Search term "variables": please show all lines in the listing that contain it.

:: Provided records ::
——————————
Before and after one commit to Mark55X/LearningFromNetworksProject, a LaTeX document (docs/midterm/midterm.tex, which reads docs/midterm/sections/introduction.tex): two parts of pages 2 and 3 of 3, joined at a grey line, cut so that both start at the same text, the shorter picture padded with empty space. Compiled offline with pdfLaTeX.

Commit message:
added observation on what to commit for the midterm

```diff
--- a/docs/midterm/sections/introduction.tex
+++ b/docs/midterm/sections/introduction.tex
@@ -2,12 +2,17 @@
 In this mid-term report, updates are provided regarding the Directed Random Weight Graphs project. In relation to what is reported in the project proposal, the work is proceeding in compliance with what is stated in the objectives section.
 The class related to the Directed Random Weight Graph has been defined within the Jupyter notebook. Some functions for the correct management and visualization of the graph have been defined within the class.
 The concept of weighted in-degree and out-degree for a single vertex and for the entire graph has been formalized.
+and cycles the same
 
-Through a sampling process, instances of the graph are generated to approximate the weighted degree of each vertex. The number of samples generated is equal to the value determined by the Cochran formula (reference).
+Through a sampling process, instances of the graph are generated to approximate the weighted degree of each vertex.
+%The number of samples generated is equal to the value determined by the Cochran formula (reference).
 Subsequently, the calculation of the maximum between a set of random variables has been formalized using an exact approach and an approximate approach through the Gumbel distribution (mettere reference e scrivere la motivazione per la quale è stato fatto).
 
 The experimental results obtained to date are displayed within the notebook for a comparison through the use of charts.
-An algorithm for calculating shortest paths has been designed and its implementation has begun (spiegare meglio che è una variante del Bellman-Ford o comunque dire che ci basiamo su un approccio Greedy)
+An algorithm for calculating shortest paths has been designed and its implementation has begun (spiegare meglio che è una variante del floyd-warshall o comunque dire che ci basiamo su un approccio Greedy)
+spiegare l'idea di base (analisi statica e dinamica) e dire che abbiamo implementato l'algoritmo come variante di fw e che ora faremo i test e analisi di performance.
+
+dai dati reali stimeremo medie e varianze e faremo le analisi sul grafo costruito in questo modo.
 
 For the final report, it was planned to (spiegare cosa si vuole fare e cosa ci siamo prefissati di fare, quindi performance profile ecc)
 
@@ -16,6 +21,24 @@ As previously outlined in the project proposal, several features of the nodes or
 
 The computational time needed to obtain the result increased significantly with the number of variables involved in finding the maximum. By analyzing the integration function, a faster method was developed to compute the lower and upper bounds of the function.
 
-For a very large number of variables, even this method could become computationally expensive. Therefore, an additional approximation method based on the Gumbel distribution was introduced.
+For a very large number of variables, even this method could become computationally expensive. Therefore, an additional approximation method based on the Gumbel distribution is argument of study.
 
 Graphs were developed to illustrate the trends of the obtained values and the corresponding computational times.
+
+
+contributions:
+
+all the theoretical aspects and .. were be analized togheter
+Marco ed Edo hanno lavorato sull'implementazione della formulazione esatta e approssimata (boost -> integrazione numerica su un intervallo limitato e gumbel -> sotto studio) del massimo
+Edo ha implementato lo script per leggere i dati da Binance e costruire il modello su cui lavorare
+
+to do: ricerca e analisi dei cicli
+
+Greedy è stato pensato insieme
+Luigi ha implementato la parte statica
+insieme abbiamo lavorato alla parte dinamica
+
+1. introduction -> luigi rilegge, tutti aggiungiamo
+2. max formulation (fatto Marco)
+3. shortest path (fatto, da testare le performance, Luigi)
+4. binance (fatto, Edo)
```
——————————
:: Solution ::
 Subsequently, the calculation of the maximum between a set of random variables has been formalized using an exact approach and an approximate approach through the Gumbel distribution (mettere reference e scrivere la motivazione per la quale è stato fatto).
 The computational time needed to obtain the result increased significantly with the number of variables involved in finding the maximum. By analyzing the integration function, a faster method was developed to compute the lower and upper bounds of the function.
-For a very large number of variables, even this method could become computationally expensive. Therefore, an additional approximation method based on the Gumbel distribution was introduced.
+For a very large number of variables, even this method could become computationally expensive. Therefore, an additional approximation method based on the Gumbel distribution is argument of study.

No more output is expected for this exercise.